In 2012, an Oregonian named Julie Keith went to Kmart and purchased an ordinary Halloween graveyard decoration kit. In it, she found a surprise that would change her perspective on cheap tchotchkes forever: a sealed note allegedly written by a prisoner at a Chinese labor camp. The writer frantically claimed that he or she was forced to work 15 hours a day without breaks, suffering beatings and receiving next to no pay. The writer begged for attention from human rights organizations.
Keith posted the note wide and vowed never to buy products made in China again.
While the veracity of the note remains up to question, Human Rights Watch confirmed that the account aligned with real conditions in labor camps in China, where citizens were “re-educated” without trial and used for labor to support the nation’s soaring manufacturing demands. The camps were shut down in 2013 partly thanks to the publicity of Keith’s note, but arbitrary detention and inhumane labor conditions remain rampant.
The fascinating note in a bottle-esque tale lends itself well to adaptation, but few could capture the story more magnificently than Made In China, a new play by innovative puppet theater company Wakka Wakka Ensemble.
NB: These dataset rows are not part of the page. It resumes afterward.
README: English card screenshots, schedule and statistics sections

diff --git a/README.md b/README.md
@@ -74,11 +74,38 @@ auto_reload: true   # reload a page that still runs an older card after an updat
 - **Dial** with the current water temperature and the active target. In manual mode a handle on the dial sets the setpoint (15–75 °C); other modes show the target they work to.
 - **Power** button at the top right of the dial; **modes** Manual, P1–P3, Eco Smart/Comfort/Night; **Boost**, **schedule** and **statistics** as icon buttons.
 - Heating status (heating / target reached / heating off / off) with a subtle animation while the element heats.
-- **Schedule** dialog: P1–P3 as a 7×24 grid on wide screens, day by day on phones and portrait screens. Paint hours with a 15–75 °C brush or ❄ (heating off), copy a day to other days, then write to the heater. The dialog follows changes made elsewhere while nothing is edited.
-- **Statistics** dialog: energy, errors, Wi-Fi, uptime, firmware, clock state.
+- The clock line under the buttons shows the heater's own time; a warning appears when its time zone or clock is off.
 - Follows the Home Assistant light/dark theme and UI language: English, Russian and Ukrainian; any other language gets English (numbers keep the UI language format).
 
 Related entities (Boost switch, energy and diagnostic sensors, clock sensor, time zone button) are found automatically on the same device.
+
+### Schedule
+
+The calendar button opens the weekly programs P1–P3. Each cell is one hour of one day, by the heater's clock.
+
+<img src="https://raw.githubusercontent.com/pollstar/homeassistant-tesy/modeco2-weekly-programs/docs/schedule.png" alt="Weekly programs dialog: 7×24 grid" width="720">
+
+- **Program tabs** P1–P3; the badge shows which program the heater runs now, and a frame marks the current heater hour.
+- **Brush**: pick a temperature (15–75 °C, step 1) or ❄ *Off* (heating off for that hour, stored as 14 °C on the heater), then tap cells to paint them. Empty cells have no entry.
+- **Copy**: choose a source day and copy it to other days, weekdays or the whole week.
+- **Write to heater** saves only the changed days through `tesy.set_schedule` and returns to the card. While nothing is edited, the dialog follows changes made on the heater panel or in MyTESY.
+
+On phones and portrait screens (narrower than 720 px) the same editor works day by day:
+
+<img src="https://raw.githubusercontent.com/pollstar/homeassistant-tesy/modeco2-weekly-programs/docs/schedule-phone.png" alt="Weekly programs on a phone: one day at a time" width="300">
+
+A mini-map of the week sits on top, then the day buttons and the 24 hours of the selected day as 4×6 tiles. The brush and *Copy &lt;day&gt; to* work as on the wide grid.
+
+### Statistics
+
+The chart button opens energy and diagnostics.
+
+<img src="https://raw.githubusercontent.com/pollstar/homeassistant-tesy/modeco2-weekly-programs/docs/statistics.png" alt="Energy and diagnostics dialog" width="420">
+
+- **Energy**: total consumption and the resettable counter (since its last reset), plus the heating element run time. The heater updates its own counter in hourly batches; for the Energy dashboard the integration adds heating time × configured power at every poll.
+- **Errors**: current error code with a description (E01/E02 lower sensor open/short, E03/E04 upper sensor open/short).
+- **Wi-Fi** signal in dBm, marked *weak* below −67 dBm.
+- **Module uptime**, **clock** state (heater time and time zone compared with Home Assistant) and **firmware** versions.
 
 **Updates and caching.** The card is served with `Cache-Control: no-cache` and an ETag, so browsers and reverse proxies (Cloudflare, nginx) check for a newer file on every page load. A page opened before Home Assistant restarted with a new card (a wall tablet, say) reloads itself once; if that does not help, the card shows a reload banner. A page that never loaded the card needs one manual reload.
The script isn’t explicitly based on Julie Keith, but the storyline is there. In this charming play, a lonely American divorcee named Mary finds a similarly alarming note among her cheap-o Christmas purchases. She has a tense relationship with her neighbor, a Chinese immigrant named Eddie Wang, who offers no help in the matter.
The script goes from zero to 100 quickly—from grounded suburban reality to talking appliances to some very surreal events that usher Mary and Eddie all the way to China. There, they embark on an unlikely hero’s journey while getting in touch with their own pasts.
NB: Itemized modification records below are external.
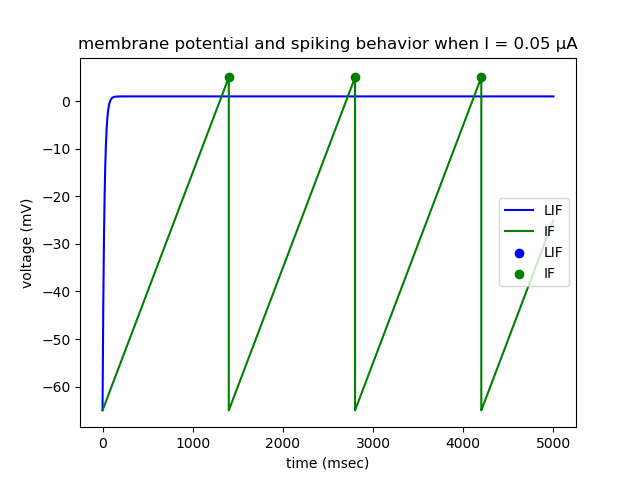
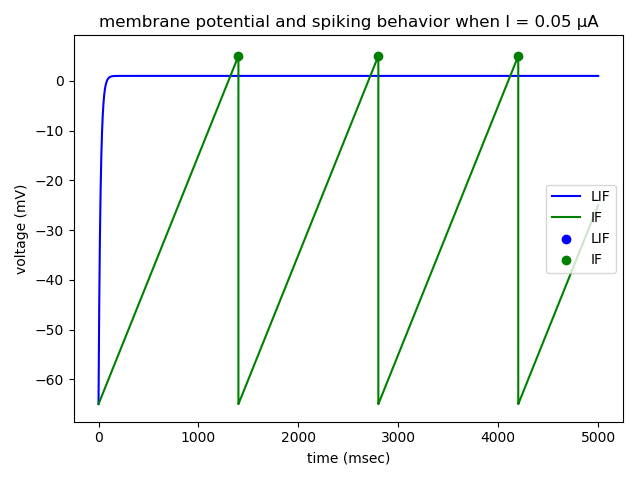
update plot

diff --git a/code/hw1.py b/code/hw1.py
@@ -92,6 +92,7 @@ class LIF(object):
             plt.title('membrane potential and spiking behavior with refractory time = ' + str(self.tRef) + ' msec')
         else:
             plt.title('membrane potential and spiking behavior')
+        plt.tight_layout()
         if fn_save is not None:
             plt.savefig('../docs/plots/' + fn_save)
         plt.show()
@@ -189,6 +190,7 @@ class Izhikevich(object):
         plt.ylabel('voltage (mV)')
         plt.legend(loc = 5)
         plt.title('membrane potential and spiking behavior')
+        plt.tight_layout()
         if fn_save is not None:
             plt.savefig('../docs/plots/' + fn_save)
         plt.show()
@@ -397,6 +399,7 @@ class HodgkinHuxley(object):
             plt.title('membrane potential when input currents last for first ' + str(self.stepNum / 2 * self.dt) + ' msecs')
         else:
             plt.title('membrane potential')
+        plt.tight_layout()
         if fn_save is not None:
             plt.savefig('../docs/plots/' + fn_save)
         plt.show()
@@ -412,6 +415,7 @@ class HodgkinHuxley(object):
                 plt.title('parameter m when input currents last for first ' + str(self.stepNum / 2 * self.dt) + ' msecs')
             else:
                 plt.title('parameter m')
+            plt.tight_layout()
             plt.show()
 
             for i in range(self.simulationNum):
@@ -424,6 +428,7 @@ class HodgkinHuxley(object):
                 plt.title('parameter h when input currents last for first ' + str(self.stepNum / 2 * self.dt) + ' msecs')
             else:
                 plt.title('parameter h')
+            plt.tight_layout()
             plt.show()
 
             for i in range(self.simulationNum):
@@ -436,6 +441,7 @@ class HodgkinHuxley(object):
                 plt.title('parameter n when input currents last for first ' + str(self.stepNum / 2 * self.dt) + ' msecs')
             else:
                 plt.title('parameter n')
+            plt.tight_layout()
             plt.show()
         return    
 
@@ -507,6 +513,7 @@ def Q2(minCurrent, maxCurrent, currentStepSize, timeWindow, capitance,
     plt.xlabel('current (μA)')
     plt.ylabel('firing rate (Hz)')
     plt.title('firing rate vs. input current')
+    plt.tight_layout()
     if fn_save is not None:
         plt.savefig('../docs/plots/' + fn_save)
     plt.show()
@@ -619,6 +626,7 @@ def Q6(initCurrent, timeWindow, capitance = 1, gK = 36, gNa = 120, gL = 0.3, VK 
     plt.ylabel('voltage (mV)')
     plt.legend(loc = 5)
     plt.title('membrane potential when I = ' + str(initCurrent) + ' μA')
+    plt.tight_layout()
     if fn_save is not None:
         plt.savefig('../docs/plots/' + fn_save)
     plt.show()
@@ -634,6 +642,7 @@ def Q6(initCurrent, timeWindow, capitance = 1, gK = 36, gNa = 120, gL = 0.3, VK 
         plt.ylabel('voltage (mV)')
         plt.legend(loc = 5)
         plt.title('parameter m when I = ' + str(initCurrent) + ' μA')
+        plt.tight_layout()
         plt.show()
 
         line, = plt.plot(time, HH0.parameterH[:, 0], c = 'b')
@@ -646,6 +655,7 @@ def Q6(initCurrent, timeWindow, capitance = 1, gK = 36, gNa = 120, gL = 0.3, VK 
         plt.ylabel('voltage (mV)')
         plt.legend(loc = 5)
         plt.title('parameter h when I = ' + str(initCurrent) + ' μA')
+        plt.tight_layout()
         plt.show()
 
         line, = plt.plot(time, HH0.parameterN[:, 0], c = 'b')
@@ -658,6 +668,7 @@ def Q6(initCurrent, timeWindow, capitance = 1, gK = 36, gNa = 120, gL = 0.3, VK 
         plt.ylabel('voltage (mV)')
         plt.legend(loc = 5)
         plt.title('parameter n when I = ' + str(initCurrent) + ' μA')
+        plt.tight_layout()
         plt.show()
     return
 
@@ -702,8 +713,10 @@ def EX1(initCurrent, timeWindow, capitance, resistance, vRest, vThreshold, dt = 
     plt.ylabel('voltage (mV)')
     plt.title('membrane potential and spiking behavior when I = ' + str(initCurrent) + ' μA')
     plt.legend(loc = 5)
+    plt.tight_layout()
     if fn_save is not None:
         plt.savefig('../docs/plots/' + fn_save)
+    plt.tight_layout()
     plt.show()
     return
 
@@ -752,6 +765,7 @@ def EX2(minCurrent, maxCurrent, currentStepSize, timeWindow, capitance, resistan
     plt.ylabel('firing rate (Hz)')
     plt.legend(loc = 5)
     plt.title('firing rate vs. input current')
+    plt.tight_layout()
     if fn_save is not None:
         plt.savefig('../docs/plots/' + fn_save)
     plt.show()
@@ -791,6 +805,7 @@ def EX3(initCurrent, timeWindow, capitance, resistance, vRest, vThreshold, dt = 
     plt.ylabel('voltage (mV)')
     plt.title('terms in LIF model when I = ' + str(initCurrent) + ' μA')
     plt.legend(loc = 5)
+    plt.tight_layout()
     if fn_save is not None:
         plt.savefig('../docs/plots/' + fn_save)
     plt.show()
@@ -888,6 +903,7 @@ def EX5(minCurrent, maxCurrent, currentStepSize, timeWindow, capitance, resistan
     plt.ylabel('firing rate (Hz)')
     plt.legend(loc = 4)
     plt.title('firing rate vs. input current')
+    plt.tight_layout()
     if fn_save is not None:
         plt.savefig('../docs/plots/' + fn_save)
     plt.show()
Wakka Wakka has tackled heavy subjects before, from famed holocaust victim Moritz Rabinowitz in their production Fabrik to climate change and apocalypse in their Obie-winning play Baby Universe. The group based Made In China on their own experiences visiting China. A few cast members are bilingual.
Wakka Wakka’s plays—largely not for kids—employ whimsical comedy only afforded by clever puppetry. The jokes, songs, and dialogue in Made and China are very funny (Mary’s naïve strength and earnestness steal the show), but the true humor comes through in the company’s endearing use of scale, subtle anthropomorphic gestures, meticulous puppet craftsmanship, and resourceful, minimal staging that challenges the imagination. It isn’t funny to watch someone reach for a phone under a couch—but watching a team of puppeteers successfully nail this difficult bit of blocking mid-air with a silly, floppy puppet…suddenly it’s comedy.
Yet, like other Wakka Wakka shows, Made In China gets grotesque, disturbing, and genuinely scary at times. Projections of propaganda greet Mary and Eddie in China, as well as some chilling ghosts and spirits. The political message isn’t subtle, either. Whether through Mary’s moralistic arc or the cameos of an overlord-esque Chairman Mao and Uncle Sam, Made In China continuously drives home that this is an international crisis in which we all play a role. You will definitely think twice before buying a product made in China again.
It takes a lot of skill to blend these elements successfully into any play, let alone a play in which your actors are made of lifeless fabric. Wakka Wakka, however, makes it look easy. There is however a small cost to their ambition: in an effort to cram everything into 90 minutes, the show wraps up a little too hastily. You’ll want more, which may be the best criticism a show can ask for.
Written and directed by: Kirjan Waage and Gwendolyn Warnock
Presented by: The Wakka Wakka Ensemble
Runs through: February 19 at 59E59 in NYC.